There should only be one guy using your chimney this Christmas. Here’s how to keep your gifts from ending up in the wrong hands this festive season.
Despite the nation’s cost of living woes, it doesn’t look like much is going to deter Australians from having a gift-happy Christmas. Australians are forecast to spend $63.9 billion in the pre-Christmas sales period (November 14 – December 24), which is a 3% increase on last year. That’s a lot of goods making their way to a lot of Aussie homes - which might mean a lot of money sitting under the Christmas tree this year.
While the latest figures from the Australian Bureau of Statistics (ABS) show that break-ins have decreased by 2.4% in the period Feb 2021 - Feb 2022 compared to the same period the previous year, 113,000 households still had something stolen and 79,600 had property damaged. It’s never been more important to think about not only how to protect your home, but how to protect those presents that you have spent so much time and effort choosing.
We’ve assembled a few simple tips to keep your gifts safe, and ensure the only one entering your home in the middle of the night is Saint Nick (he’s been doing it for years).
Christmas Gifts Safety Checklist
Keep presents out of sight. While few thieves will window-shop at your residence before making their way in, piles of boxes, stockings and sacks visible from the street may give them a pretty good idea of what’s going on. Your best bet is to keep gifts out of view, or hidden away until Christmas.
Break down any boxes. Got an Apple iMac box sitting on the curb? Hmm, not an amazing message to send prospective burglars. Take a few extra minutes to break down boxes that housed big-ticket items and put them in the recycling bin rather than leaving them on full display.
Create mockupancy if you go away. As in, simulate what it looks like when you’re home. For example, you could consider using light automation to give people the impression that someone is at home by setting up lights to go on and off at certain times. Additionally, if you’re away for a while, ask a neighbour to pick up your mail and deliveries, so they don’t pile up for the world to see.
Install smart home technology. From smart door locks to security cameras and fingerprint scanners, there are so many ways you can keep your home safe and stay ahead of the trend.
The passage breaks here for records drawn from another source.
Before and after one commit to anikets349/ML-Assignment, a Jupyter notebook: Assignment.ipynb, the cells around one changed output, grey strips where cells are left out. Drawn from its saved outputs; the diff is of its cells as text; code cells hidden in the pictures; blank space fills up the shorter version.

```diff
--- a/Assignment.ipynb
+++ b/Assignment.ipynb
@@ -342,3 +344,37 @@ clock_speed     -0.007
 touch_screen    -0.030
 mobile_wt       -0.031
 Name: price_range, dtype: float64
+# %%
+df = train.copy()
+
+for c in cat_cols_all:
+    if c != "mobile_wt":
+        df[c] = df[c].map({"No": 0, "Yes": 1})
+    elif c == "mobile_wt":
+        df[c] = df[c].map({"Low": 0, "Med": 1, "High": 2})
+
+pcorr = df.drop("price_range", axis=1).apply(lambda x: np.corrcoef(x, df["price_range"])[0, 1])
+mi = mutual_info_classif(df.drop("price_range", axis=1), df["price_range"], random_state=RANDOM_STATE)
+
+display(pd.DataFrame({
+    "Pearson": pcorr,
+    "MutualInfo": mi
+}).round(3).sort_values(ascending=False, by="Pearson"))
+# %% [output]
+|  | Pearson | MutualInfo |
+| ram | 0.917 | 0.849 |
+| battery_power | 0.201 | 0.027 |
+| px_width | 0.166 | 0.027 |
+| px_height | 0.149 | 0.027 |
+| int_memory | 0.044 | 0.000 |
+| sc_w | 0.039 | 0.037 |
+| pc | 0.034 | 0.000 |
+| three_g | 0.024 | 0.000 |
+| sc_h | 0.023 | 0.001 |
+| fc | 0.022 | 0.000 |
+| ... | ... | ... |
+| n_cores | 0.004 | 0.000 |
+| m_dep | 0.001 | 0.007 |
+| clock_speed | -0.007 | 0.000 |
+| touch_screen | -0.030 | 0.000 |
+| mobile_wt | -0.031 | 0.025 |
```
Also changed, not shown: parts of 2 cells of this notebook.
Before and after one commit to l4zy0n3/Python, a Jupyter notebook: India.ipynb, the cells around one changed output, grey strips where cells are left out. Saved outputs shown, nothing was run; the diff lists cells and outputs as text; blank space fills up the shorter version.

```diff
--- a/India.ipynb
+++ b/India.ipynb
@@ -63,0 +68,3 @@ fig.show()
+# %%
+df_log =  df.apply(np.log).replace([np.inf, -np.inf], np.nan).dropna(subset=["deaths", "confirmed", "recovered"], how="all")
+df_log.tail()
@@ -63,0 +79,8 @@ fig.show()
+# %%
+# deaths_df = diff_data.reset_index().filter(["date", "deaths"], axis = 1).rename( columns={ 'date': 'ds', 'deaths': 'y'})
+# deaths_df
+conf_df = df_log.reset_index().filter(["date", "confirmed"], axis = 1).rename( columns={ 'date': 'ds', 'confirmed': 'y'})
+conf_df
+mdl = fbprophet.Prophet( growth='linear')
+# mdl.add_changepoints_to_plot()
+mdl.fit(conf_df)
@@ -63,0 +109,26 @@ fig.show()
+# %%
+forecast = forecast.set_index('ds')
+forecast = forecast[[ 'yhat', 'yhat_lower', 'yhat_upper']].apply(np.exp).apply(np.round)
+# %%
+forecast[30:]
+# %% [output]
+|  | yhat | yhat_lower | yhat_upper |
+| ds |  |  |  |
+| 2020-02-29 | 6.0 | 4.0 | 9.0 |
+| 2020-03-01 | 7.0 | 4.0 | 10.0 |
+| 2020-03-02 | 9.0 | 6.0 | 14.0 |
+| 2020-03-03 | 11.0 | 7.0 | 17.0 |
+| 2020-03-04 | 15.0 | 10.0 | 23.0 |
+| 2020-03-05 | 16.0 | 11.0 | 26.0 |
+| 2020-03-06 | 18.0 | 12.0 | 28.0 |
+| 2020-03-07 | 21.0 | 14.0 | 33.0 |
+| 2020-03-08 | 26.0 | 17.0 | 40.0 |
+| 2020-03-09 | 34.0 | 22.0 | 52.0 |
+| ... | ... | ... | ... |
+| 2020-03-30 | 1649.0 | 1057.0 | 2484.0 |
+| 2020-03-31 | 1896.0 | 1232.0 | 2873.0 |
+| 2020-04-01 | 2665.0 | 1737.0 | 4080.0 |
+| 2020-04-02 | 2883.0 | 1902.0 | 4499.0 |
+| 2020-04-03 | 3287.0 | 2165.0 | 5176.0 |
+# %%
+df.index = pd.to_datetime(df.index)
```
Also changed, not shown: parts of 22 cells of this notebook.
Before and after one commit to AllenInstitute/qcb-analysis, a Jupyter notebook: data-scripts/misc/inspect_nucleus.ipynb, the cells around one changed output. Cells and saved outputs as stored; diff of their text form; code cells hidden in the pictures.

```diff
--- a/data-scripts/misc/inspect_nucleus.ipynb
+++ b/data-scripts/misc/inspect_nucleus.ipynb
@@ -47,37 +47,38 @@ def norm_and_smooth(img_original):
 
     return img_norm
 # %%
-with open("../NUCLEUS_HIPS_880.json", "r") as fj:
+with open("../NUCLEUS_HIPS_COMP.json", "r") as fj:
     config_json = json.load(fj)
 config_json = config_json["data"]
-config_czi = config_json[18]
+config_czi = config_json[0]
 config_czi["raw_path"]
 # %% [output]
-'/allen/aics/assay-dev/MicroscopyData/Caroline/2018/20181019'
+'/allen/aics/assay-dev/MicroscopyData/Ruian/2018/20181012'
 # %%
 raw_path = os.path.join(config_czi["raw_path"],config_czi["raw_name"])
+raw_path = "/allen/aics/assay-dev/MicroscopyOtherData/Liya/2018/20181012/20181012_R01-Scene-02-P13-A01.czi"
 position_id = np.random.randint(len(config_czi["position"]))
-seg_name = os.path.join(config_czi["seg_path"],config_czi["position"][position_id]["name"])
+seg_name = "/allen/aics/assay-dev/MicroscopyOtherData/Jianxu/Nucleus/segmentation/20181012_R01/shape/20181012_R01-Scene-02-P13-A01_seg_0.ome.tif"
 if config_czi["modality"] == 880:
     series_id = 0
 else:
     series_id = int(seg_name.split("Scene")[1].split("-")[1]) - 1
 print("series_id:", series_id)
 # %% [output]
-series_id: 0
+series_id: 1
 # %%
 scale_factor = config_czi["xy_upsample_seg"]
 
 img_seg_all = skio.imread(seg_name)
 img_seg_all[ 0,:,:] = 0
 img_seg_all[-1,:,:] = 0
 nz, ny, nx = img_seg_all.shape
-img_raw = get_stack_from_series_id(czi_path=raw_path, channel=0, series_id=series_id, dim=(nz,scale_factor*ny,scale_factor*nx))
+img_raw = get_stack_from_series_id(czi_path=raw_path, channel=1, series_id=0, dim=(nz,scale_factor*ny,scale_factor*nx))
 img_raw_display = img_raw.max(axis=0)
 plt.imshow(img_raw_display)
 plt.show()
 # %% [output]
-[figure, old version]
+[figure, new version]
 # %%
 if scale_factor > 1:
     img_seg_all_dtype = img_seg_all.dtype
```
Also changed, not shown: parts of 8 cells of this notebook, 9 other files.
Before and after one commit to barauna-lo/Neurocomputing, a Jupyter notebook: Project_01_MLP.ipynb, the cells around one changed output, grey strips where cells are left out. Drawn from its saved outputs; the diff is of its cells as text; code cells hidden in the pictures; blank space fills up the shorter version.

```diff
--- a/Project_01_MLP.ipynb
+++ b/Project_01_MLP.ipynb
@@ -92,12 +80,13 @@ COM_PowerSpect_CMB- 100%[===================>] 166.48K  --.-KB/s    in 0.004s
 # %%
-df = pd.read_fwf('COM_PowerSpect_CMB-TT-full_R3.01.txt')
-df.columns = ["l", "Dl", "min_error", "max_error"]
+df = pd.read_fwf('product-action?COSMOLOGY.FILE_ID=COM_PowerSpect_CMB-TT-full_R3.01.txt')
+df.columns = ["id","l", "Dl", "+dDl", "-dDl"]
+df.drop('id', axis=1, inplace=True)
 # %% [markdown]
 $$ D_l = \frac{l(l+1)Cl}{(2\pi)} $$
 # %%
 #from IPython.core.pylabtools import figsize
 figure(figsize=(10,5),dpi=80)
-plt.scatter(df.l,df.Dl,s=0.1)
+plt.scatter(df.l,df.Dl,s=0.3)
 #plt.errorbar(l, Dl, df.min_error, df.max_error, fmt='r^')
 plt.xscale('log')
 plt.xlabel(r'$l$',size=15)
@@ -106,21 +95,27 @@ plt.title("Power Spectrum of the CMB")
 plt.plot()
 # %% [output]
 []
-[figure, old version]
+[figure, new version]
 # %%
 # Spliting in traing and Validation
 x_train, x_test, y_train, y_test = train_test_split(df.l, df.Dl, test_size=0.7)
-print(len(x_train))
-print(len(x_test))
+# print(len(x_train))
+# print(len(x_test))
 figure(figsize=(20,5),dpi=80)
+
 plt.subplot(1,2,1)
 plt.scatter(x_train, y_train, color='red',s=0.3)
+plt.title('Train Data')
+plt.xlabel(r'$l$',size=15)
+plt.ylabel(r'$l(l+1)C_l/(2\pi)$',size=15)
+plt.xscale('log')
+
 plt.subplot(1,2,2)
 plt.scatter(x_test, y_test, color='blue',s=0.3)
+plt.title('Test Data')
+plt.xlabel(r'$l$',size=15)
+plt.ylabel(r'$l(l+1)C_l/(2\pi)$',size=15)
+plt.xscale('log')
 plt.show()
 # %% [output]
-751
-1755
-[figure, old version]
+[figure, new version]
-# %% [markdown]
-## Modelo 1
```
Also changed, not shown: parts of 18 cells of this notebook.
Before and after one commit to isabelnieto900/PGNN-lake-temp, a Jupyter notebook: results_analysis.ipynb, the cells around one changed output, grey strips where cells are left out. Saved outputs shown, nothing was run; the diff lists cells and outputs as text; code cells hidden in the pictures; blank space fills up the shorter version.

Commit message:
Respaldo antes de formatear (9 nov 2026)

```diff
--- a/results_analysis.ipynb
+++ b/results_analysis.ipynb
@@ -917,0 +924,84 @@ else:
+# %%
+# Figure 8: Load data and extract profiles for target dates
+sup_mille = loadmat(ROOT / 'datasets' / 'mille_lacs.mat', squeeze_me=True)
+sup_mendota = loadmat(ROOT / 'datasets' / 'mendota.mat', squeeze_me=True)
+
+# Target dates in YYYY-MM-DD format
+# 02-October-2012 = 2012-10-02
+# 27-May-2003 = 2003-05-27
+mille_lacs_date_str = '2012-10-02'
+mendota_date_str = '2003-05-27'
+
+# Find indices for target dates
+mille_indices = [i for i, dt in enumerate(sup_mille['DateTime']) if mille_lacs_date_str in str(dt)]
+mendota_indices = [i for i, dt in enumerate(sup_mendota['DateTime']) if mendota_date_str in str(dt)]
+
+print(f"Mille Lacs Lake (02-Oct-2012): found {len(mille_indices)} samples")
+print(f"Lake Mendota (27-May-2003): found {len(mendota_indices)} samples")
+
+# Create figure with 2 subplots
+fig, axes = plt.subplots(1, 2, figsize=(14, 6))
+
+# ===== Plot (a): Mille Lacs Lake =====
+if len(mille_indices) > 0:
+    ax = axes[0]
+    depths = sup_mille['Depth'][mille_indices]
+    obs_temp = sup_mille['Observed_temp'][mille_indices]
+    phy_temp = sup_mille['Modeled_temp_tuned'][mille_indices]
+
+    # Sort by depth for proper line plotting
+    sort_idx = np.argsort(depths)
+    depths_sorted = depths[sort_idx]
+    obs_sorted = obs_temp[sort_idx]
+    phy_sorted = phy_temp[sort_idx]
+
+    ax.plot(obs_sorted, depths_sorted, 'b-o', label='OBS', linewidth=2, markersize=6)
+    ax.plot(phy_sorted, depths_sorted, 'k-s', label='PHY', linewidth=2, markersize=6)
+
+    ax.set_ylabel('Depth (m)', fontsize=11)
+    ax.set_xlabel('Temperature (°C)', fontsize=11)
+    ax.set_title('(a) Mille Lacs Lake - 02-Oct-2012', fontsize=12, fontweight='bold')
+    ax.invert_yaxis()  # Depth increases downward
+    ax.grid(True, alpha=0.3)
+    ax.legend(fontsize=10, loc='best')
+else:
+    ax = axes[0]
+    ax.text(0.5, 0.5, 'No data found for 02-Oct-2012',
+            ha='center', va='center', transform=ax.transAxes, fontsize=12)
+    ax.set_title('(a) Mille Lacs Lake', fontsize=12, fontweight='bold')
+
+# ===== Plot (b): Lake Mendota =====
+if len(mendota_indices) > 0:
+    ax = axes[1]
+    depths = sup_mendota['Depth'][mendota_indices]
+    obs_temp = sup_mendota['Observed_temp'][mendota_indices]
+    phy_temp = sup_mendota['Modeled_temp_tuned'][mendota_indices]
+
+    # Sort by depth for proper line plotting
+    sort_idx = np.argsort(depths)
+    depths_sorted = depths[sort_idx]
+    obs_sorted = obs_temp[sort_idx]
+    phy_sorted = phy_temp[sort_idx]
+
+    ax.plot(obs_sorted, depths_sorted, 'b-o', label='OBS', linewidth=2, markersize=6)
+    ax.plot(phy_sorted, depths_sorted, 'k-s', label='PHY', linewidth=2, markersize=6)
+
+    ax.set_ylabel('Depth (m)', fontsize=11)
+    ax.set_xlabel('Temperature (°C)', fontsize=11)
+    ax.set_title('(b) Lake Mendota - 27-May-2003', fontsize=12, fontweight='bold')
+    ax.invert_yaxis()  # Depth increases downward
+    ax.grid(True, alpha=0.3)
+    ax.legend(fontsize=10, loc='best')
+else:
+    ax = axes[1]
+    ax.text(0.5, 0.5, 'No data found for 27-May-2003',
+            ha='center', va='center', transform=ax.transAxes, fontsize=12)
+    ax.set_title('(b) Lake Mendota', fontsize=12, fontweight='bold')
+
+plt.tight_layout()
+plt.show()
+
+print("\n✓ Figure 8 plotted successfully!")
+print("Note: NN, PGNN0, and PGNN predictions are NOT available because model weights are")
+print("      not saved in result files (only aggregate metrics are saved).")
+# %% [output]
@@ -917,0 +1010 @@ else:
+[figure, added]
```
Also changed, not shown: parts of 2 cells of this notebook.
With smart home monitoring that uses sensor technology, like the sensors we offer our customers, you can be alerted to movement, water leaks, sounding alarms and temperature changes that occur within range of where the sensors are placed.
Keep the goods off social media. While ‘unboxing’ Instagram-worthy gifts is popular on social media, it’s best not to part-take in showing off what you’re wrapping, or receiving. Burglars don’t walk around in balaclavas hoping you’re not going to be home - they’re smart, and can use social media to target potentially empty homes and expensive items. If you're planning to go away or be out of the house, be wary of what you post. Set your social media accounts to private and don’t accept requests or messages from strangers.
Be proactive. If you have, or are planning on taking out contents insurance, it’s helpful to keep a list of the presents you buy and what they are worth. Though keep in mind not all gifts will be covered. Gifts have a claimable limit of $1000, and some specific items may have individual items that also have limits.
Take photos and document serial numbers and receipts so you have the details if you need them when making a claim. This way, you will be able to determine what it may cost to replace them, and you can consider updating your contents insurance accordingly.
With Honey, you could be covered for the cost to replace gifts you bought for a special occasion due to loss or damage, if we agree to pay your contents claim for an insured event. There is a total limit of up to $1,000 for gifts, and we pay this benefit on top of your contents sum insured. The general limits found in the PDS also apply.
As always, don’t forget to check the PDS if you’re considering contents insurance for a full list of inclusions and items covered, and to know exactly what would happen if the worst were to happen.